**** LISTED RECORDS ****

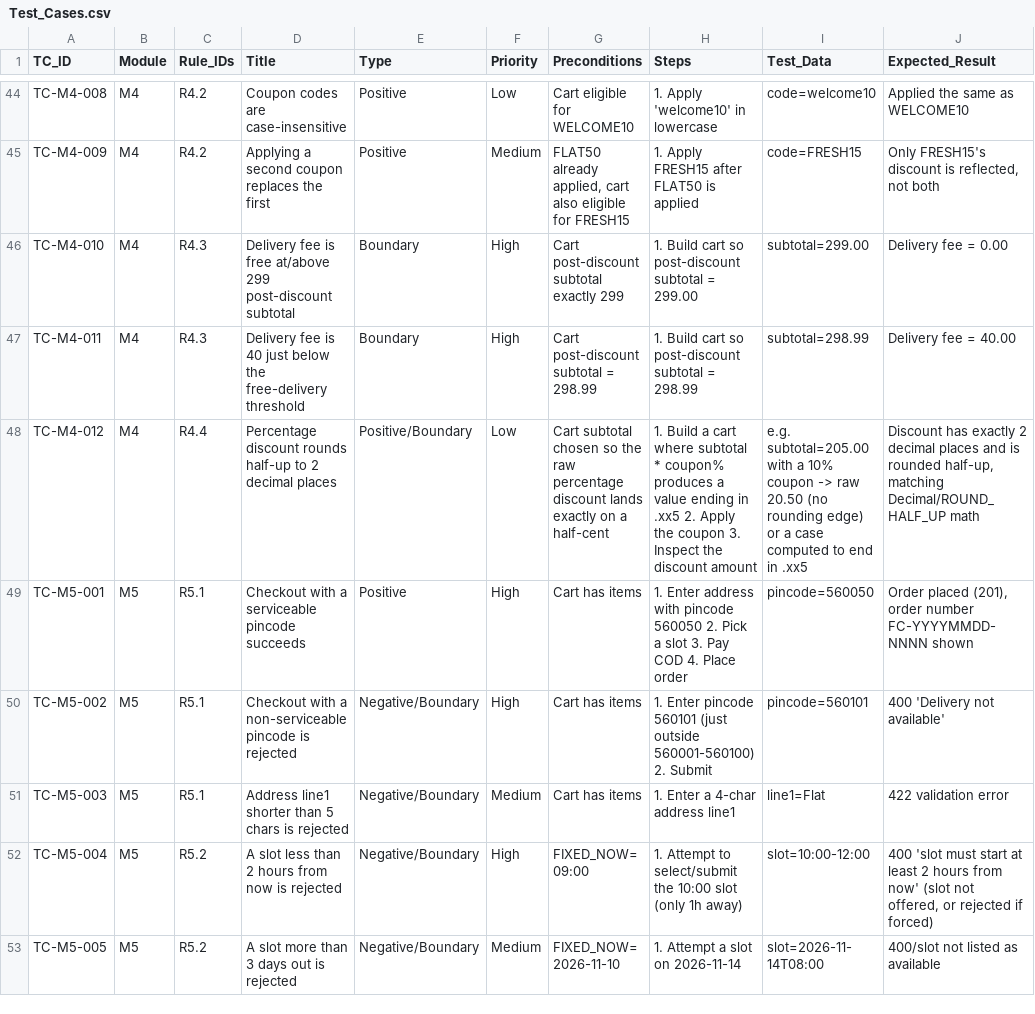
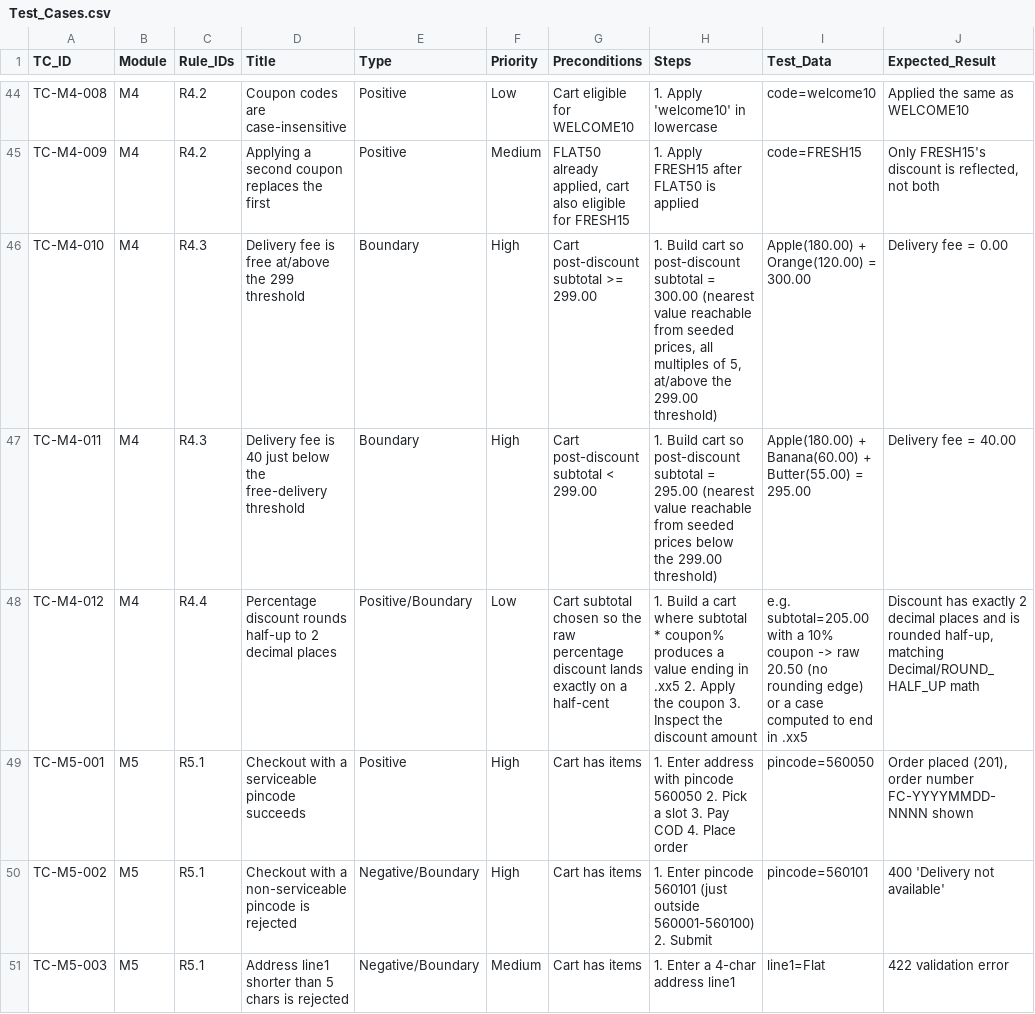
Before and after one commit to praarn/FreshCart-Software-Testing-Portfolio-7thSem, a CSV file: 02_Test_Case_Design/Test_Cases.csv, drawn as a sheet; only a part is shown, gaps mark what is left out; the shorter side is filled out with more unchanged rows; the diff names each change by its address in the sheet, - before the commit and + after, or states it on an @@ line.

Commit message:
test: add Selenium automation suite covering M1-M9
Adds a Page Object Model Selenium + pytest suite (05_Test_Automation)
automating 86 of the 95 designed test cases, keyed on the frontend's
data-testid attributes. API-backed fixtures (utils/api_client.py) handle
fast setup/teardown (login, cart seeding, DB reset per test); each test
drives the UI for the behavior the case is actually about.

Fixes two real issues found while building and running the suite (in the
test suite itself, not the application):
- Driver fixture changed from session-scoped to function-scoped: a single
  long-lived Chrome session was observed to go unstable and crash
  (InvalidSessionIdException) partway through an 86-test run, cascading
  failures into every subsequent test. A fresh browser per test makes
  that failure mode structurally impossible, at the cost of runtime.
- Test_Cases.csv: TC-M4-010/011 specified an exact 299.00/298.99 subtotal
  boundary that's mathematically unreachable from the seeded catalog
  (every seeded price is a multiple of 5); corrected to the nearest
  achievable values (300.00/295.00) either side of the threshold.

Verified by running each module as a separate headless batch against the
live app (APP_ENV=test): M1-M4 (42 tests) all pass cleanly. M5 has 9/13
passing; the other 4 fail in Selenium with a timeout that an independent
Playwright run of the identical flow (5x, zero console errors, <1s
render) rules out as an application issue - left as a known Selenium-
tooling gap rather than a false defect report. M6-M9 (31 cases) were not
yet run in this environment - see 03_Test_Execution/Execution_Log.md.

```diff
--- a/02_Test_Case_Design/Test_Cases.csv
+++ b/02_Test_Case_Design/Test_Cases.csv
-D46 (Title): …free at/above 299 post-discount subtotal
+D46 (Title): …free at/above the 299 threshold
-G46 (Preconditions): Cart post-discount subtotal exactly 299
+G46 (Preconditions): Cart post-discount subtotal >= 299.00
-H46 (Steps): …subtotal = 299.00
+H46 (Steps): …subtotal = 300.00 (nearest value reachable from seeded prices, all multiples of 5, at/above the 299.00 threshold)
-I46 (Test_Data): subtotal=299.00
+I46 (Test_Data): Apple(180.00) + Orange(120.00) = 300.00
-G47 (Preconditions): Cart post-discount subtotal = 298.99
+G47 (Preconditions): Cart post-discount subtotal < 299.00
-H47 (Steps): …subtotal = 298.99
+H47 (Steps): …subtotal = 295.00 (nearest value reachable from seeded prices below the 299.00 threshold)
-I47 (Test_Data): subtotal=298.99
+I47 (Test_Data): Apple(180.00) + Banana(60.00) + Butter(55.00) = 295.00
```
Also changed, not shown: 27 other files.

****

Copy out exactly, with no pictures, the lines of the data from the first one through the line bearing "Adds a Page".

[RESULT]
Before and after one commit to praarn/FreshCart-Software-Testing-Portfolio-7thSem, a CSV file: 02_Test_Case_Design/Test_Cases.csv, drawn as a sheet; only a part is shown, gaps mark what is left out; the shorter side is filled out with more unchanged rows; the diff names each change by its address in the sheet, - before the commit and + after, or states it on an @@ line.

Commit message:
test: add Selenium automation suite covering M1-M9
Adds a Page Object Model Selenium + pytest suite (05_Test_Automation)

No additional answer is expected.